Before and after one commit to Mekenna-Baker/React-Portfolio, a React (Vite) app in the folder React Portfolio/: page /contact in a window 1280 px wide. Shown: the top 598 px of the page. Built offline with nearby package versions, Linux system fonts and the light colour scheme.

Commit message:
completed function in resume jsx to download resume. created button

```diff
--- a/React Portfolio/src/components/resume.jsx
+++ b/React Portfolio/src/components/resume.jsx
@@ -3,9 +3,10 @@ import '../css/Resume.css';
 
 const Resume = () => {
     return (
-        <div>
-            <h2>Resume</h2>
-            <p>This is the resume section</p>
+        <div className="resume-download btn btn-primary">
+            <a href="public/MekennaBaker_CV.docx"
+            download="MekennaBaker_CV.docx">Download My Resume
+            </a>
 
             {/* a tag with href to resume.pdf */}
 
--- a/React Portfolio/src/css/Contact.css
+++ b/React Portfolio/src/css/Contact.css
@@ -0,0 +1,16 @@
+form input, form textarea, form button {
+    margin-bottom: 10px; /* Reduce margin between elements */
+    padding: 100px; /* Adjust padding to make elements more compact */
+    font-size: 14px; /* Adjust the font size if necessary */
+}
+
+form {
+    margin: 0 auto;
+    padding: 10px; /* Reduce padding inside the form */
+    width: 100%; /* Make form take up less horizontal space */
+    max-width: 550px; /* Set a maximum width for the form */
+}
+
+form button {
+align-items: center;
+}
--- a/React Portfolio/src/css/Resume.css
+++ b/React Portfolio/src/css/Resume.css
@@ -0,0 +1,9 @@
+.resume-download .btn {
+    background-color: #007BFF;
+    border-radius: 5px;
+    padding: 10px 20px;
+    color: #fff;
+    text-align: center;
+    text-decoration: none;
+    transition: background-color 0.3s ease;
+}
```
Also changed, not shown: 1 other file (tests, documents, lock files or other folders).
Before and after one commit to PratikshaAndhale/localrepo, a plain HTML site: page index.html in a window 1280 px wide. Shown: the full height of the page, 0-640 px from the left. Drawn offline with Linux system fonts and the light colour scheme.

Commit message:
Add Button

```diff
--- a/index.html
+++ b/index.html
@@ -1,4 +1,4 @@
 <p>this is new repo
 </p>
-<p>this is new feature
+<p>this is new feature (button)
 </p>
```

• Your goal: Return the data in full, exactly as it appears above.

• Solution for this exercise:
Before and after one commit to Mekenna-Baker/React-Portfolio, a React (Vite) app in the folder React Portfolio/: page /contact in a window 1280 px wide. Shown: the top 598 px of the page. Built offline with nearby package versions, Linux system fonts and the light colour scheme.

Commit message:
completed function in resume jsx to download resume. created button

```diff
--- a/React Portfolio/src/components/resume.jsx
+++ b/React Portfolio/src/components/resume.jsx
@@ -3,9 +3,10 @@ import '../css/Resume.css';
 
 const Resume = () => {
     return (
-        <div>
-            <h2>Resume</h2>
-            <p>This is the resume section</p>
+        <div className="resume-download btn btn-primary">
+            <a href="public/MekennaBaker_CV.docx"
+            download="MekennaBaker_CV.docx">Download My Resume
+            </a>
 
             {/* a tag with href to resume.pdf */}
 
--- a/React Portfolio/src/css/Contact.css
+++ b/React Portfolio/src/css/Contact.css
@@ -0,0 +1,16 @@
+form input, form textarea, form button {
+    margin-bottom: 10px; /* Reduce margin between elements */
+    padding: 100px; /* Adjust padding to make elements more compact */
+    font-size: 14px; /* Adjust the font size if necessary */
+}
+
+form {
+    margin: 0 auto;
+    padding: 10px; /* Reduce padding inside the form */
+    width: 100%; /* Make form take up less horizontal space */
+    max-width: 550px; /* Set a maximum width for the form */
+}
+
+form button {
+align-items: center;
+}
--- a/React Portfolio/src/css/Resume.css
+++ b/React Portfolio/src/css/Resume.css
@@ -0,0 +1,9 @@
+.resume-download .btn {
+    background-color: #007BFF;
+    border-radius: 5px;
+    padding: 10px 20px;
+    color: #fff;
+    text-align: center;
+    text-decoration: none;
+    transition: background-color 0.3s ease;
+}
```
Also changed, not shown: 1 other file (tests, documents, lock files or other folders).
Before and after one commit to PratikshaAndhale/localrepo, a plain HTML site: page index.html in a window 1280 px wide. Shown: the full height of the page, 0-640 px from the left. Drawn offline with Linux system fonts and the light colour scheme.

Commit message:
Add Button

```diff
--- a/index.html
+++ b/index.html
@@ -1,4 +1,4 @@
 <p>this is new repo
 </p>
-<p>this is new feature
+<p>this is new feature (button)
 </p>
```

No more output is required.